Rabbit pie recipe

(91 ratings)

This rabbit pie recipe was first published in Woman’s Weekly magazine in 1925.

rabbit pie
(Image credit: Getty Images)
Preparation Time20 mins
Cooking Time1 hours 5 mins
Total Time1 hours 25 mins
Cost RangeMid
Nutrition Per PortionRDA
Calories519 Kcal26%
Fat27.1 g39%
Saturated Fat12.4 g62%
Sugars0.4 g0%
Protein43.1 g86%
Carbohydrates22.7 g9%

This rabbit pie is under 520 calories per portion and only uses seven ingredients 

Although this recipe was first published in Woman’s Weekly magazine in 1925, it’s just as delicious now and is a good introduction to eating rabbit. You’ll need to go to the butcher to buy your rabbit meat as it’s not commonly sold in supermarkets. Rabbit meat has a similar flavour to chicken but has a meatier, earthier taste. 


  • 1 rabbit, meat taken off the bones (use the bones for stock), along with liver and kidneys — there should be 750g (1½lb) meat in total
  • 125g shoulder of pork or thick bacon, diced
  • 1 medium egg, hard-boiled
  • 1 puff pastry sheet, approx 320g
  • Milk for glazing
  • 300ml home-made rabbit or chicken stock

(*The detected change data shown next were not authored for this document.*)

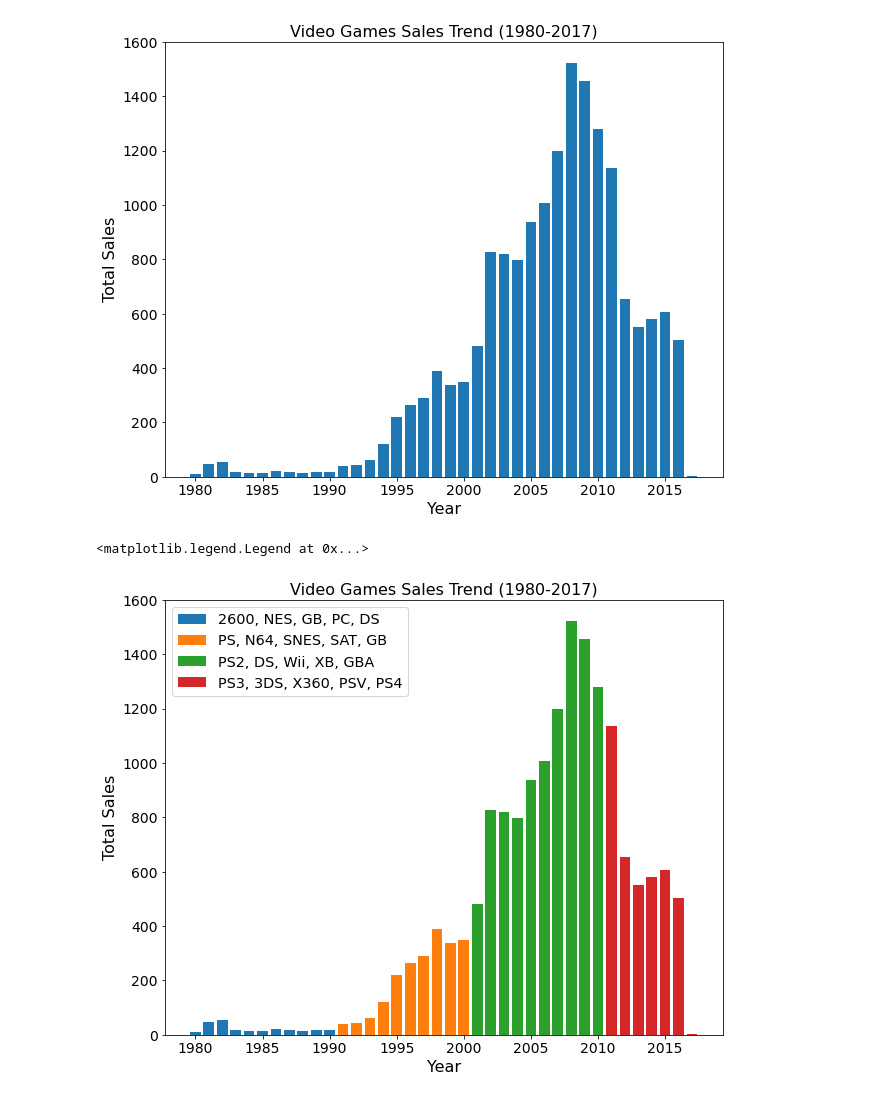
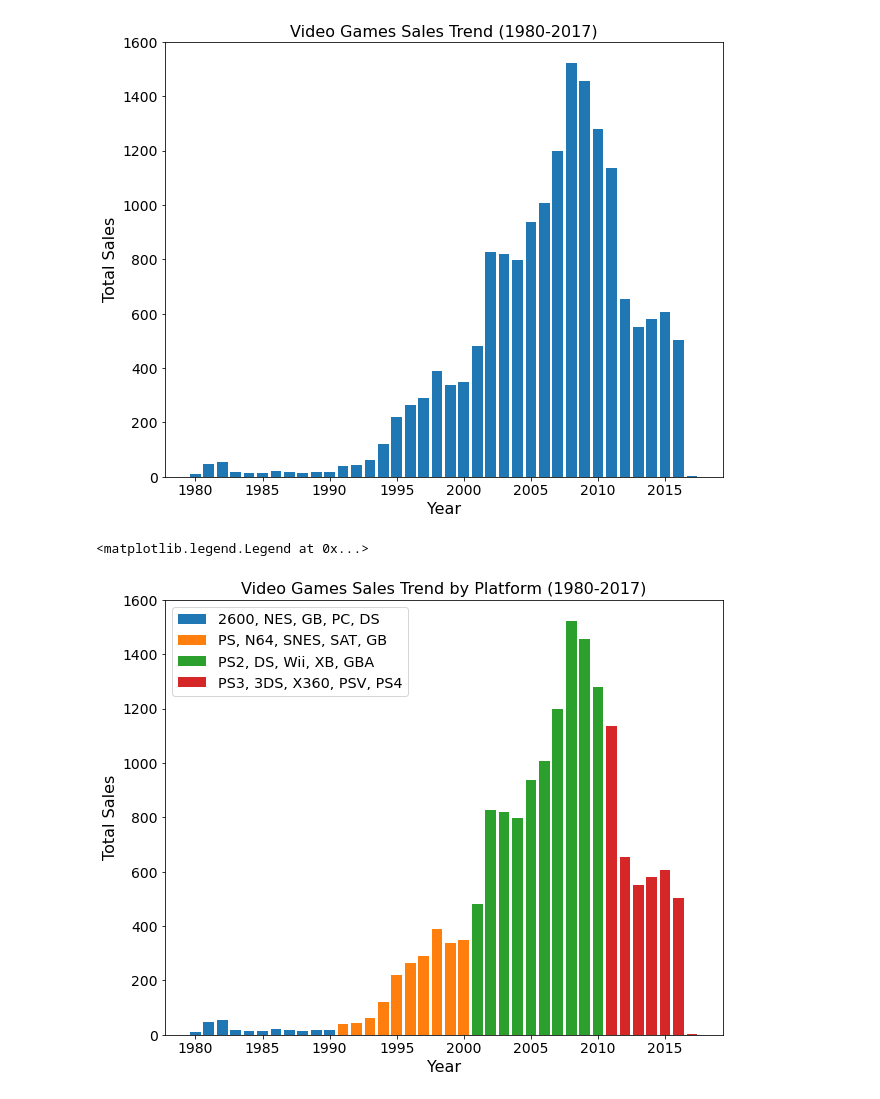
Before and after one commit to fvea/exploratory-data-analysis-video-games-sales, a Jupyter notebook: EDA on Video Games Sales.ipynb, the cells around one changed output. Saved outputs shown, nothing was run; the diff lists cells and outputs as text; code cells hidden in the pictures.

```diff
--- a/EDA on Video Games Sales.ipynb
+++ b/EDA on Video Games Sales.ipynb
@@ -81,24 +81,24 @@ ax.tick_params(axis='y', labelsize=14)
 # %%
 def get_modal_platform(year_range):
     year_range_record = vg_sales[vg_sales.Year_of_Release.isin(year_range)]
     return year_range_record['Platform'].value_counts().index[:5]
 
 fig, ax = plt.subplots(figsize=(10,8))
 start, end = 1980, 1990
 for i in range(4):
     modal_platform = ', '.join(get_modal_platform(range(start, end)))
     ax.bar(year_sales_counts.loc[start:end].index,
            year_sales_counts.loc[start:end].values,
            label=modal_platform)
     start = end + 1
     end = end + 10
 
-ax.set_title('Video Games Sales Trend (1980-2017)', fontsize=16)
+ax.set_title('Video Games Sales Trend by Platform (1980-2017)', fontsize=16)
 ax.set_xlabel('Year', fontsize=16)
 ax.set_ylabel('Total Sales', fontsize=16)
 ax.tick_params(axis='x', labelsize=14)
 ax.tick_params(axis='y', labelsize=14)
 ax.legend(fontsize='x-large')
 # %% [output]
 <matplotlib.legend.Legend at 0x...>
-[figure, old version]
+[figure, new version]
```
Also changed, not shown: parts of 2 cells of this notebook.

  1. Set the oven to 200C (180C fan, Gas 6). Put the rabbit, pork and sliced boiled egg into a 1.5litre pie dish (fill it well). Season with salt and pepper and add 1 tbsp water.
  2. Roll pastry to fit the top of the pie. Use offcuts to create strips of pastry for the rim of the pie dish and secure them with a little water.
  3. Put the pie lid on top and decorate with pastry leaves if you like. Make a hole in the centre of the pastry lid. Brush with milk, put on a baking sheet and bake for 40 minutes.
  4. Turn the heat down to 180C (160C fan, Gas 4). Cook for another 25 minutes.
  5. Take the pie out of the oven and pour the stock in through the hole in the crust. Leave the pie to cool, then put in the fridge overnight — the stock will set to jelly. Serve the pie cold with salad.

Top tips for making rabbit pie 

This pie is similar to a pork pie you might enjoy on a picnic. It can be eaten warm but it’s best to let it set overnight. You must use fresh, quality stock, otherwise it will not have enough gelatin to set and thicken. You can use chicken stock if you don't have time to make rabbit stock. 

Does rabbit stew taste good?

A well-seasoned and cooked rabbit stew is delicious and comforting. It has a rich, meaty flavour and can easily be transformed into a pie by adding a pastry lid. If you’d prefer to cook the elements separately, you can cut out puff pastry shapes and bake until golden and puffed. Then serve on the side of your stew instead of bread. 

What is rabbit pie made of?

Our rabbit pie is made from a combination of rabbit meat, pork shoulder, egg, stock and pastry. It is delicious served with a crisp salad or your favourite roasted or steamed vegetables.

Can you freeze rabbit pie?

Once assembled and cooked you could tightly wrap the pie and freeze for up to a month. We recommend defrosting before reheating until piping hot. 

To make your pie look professional you could use some leaf-shaped pastry cutters to make decorations for the top. 

4Pcs Leaves Shape Cookie Cutters - View at Amazon 

4Pcs Leaves Shape Cookie Cutters - View at Amazon 

Once you’ve used these cutters to make decorations for your rabbit pie, you can use them to shape biscuit dough, marzipan and fondant icing. There are four designs and you can emphasise the vein details by going over the lines with the back of a cutlery knife. 

For something a little more common, try our chicken pie recipe. You might also like this Hairy Bikers steak and ale pie or our traditional turkey and mushroom pie. 

Jessica Ransom
Senior Food Writer

Jessica is a freelance food writer, stylist and recipe tester. She previously worked as Senior Food Writer at Future. While at Future Jessica wrote food and drink-related news stories and features, curated product pages, reviewed equipment, and developed recipes that she then styled on food shoots. She is an enthusiastic, self-taught cook who adores eating out and sharing great food and drink with friends and family. She has completed the Level 1 Associate course at the Academy of Cheese and is continually building on her knowledge of beers, wines, and spirits.